INPUT:

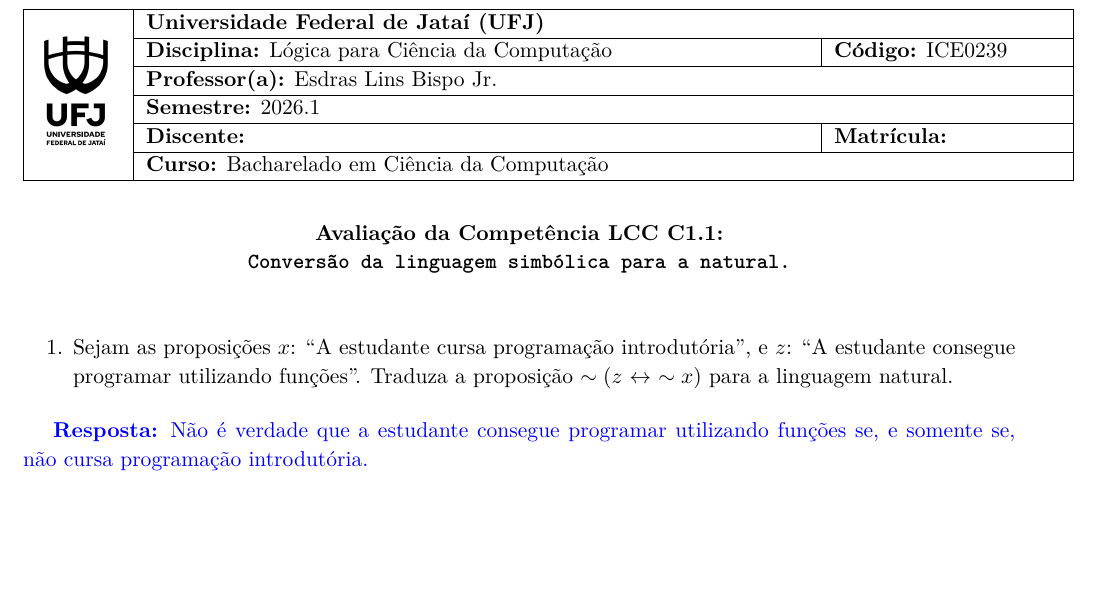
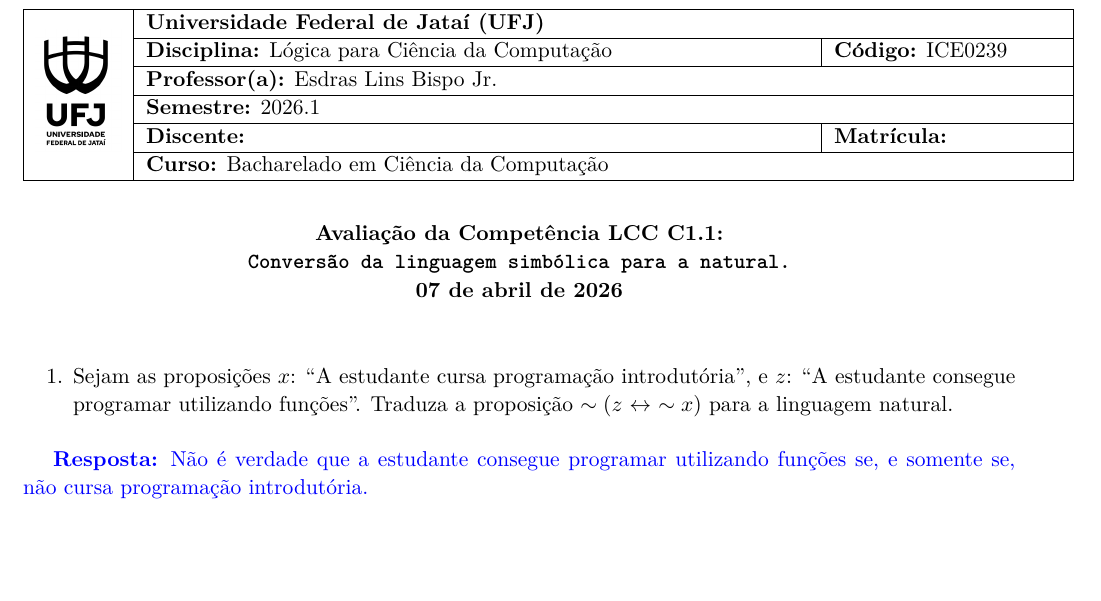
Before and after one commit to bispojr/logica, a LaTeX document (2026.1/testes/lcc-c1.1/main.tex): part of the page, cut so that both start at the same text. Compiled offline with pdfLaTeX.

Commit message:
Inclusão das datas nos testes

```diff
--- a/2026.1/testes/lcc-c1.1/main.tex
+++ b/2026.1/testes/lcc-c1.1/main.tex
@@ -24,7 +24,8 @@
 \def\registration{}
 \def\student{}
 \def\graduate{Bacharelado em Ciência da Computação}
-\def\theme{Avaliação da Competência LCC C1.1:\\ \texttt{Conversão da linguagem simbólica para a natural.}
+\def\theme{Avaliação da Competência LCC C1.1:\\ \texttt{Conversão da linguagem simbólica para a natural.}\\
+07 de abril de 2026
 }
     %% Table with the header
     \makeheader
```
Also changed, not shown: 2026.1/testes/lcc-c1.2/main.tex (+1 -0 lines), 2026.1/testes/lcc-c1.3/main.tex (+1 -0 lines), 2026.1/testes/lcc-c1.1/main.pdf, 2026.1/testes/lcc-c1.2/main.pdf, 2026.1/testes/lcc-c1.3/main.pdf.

WHAT IS BEING ASKED: Now copy each line of the entries that mentions "testes".

OUTPUT FOR THIS TASK:
Before and after one commit to bispojr/logica, a LaTeX document (2026.1/testes/lcc-c1.1/main.tex): part of the page, cut so that both start at the same text. Compiled offline with pdfLaTeX.
Inclusão das datas nos testes
--- a/2026.1/testes/lcc-c1.1/main.tex
+++ b/2026.1/testes/lcc-c1.1/main.tex
Also changed, not shown: 2026.1/testes/lcc-c1.2/main.tex (+1 -0 lines), 2026.1/testes/lcc-c1.3/main.tex (+1 -0 lines), 2026.1/testes/lcc-c1.1/main.pdf, 2026.1/testes/lcc-c1.2/main.pdf, 2026.1/testes/lcc-c1.3/main.pdf.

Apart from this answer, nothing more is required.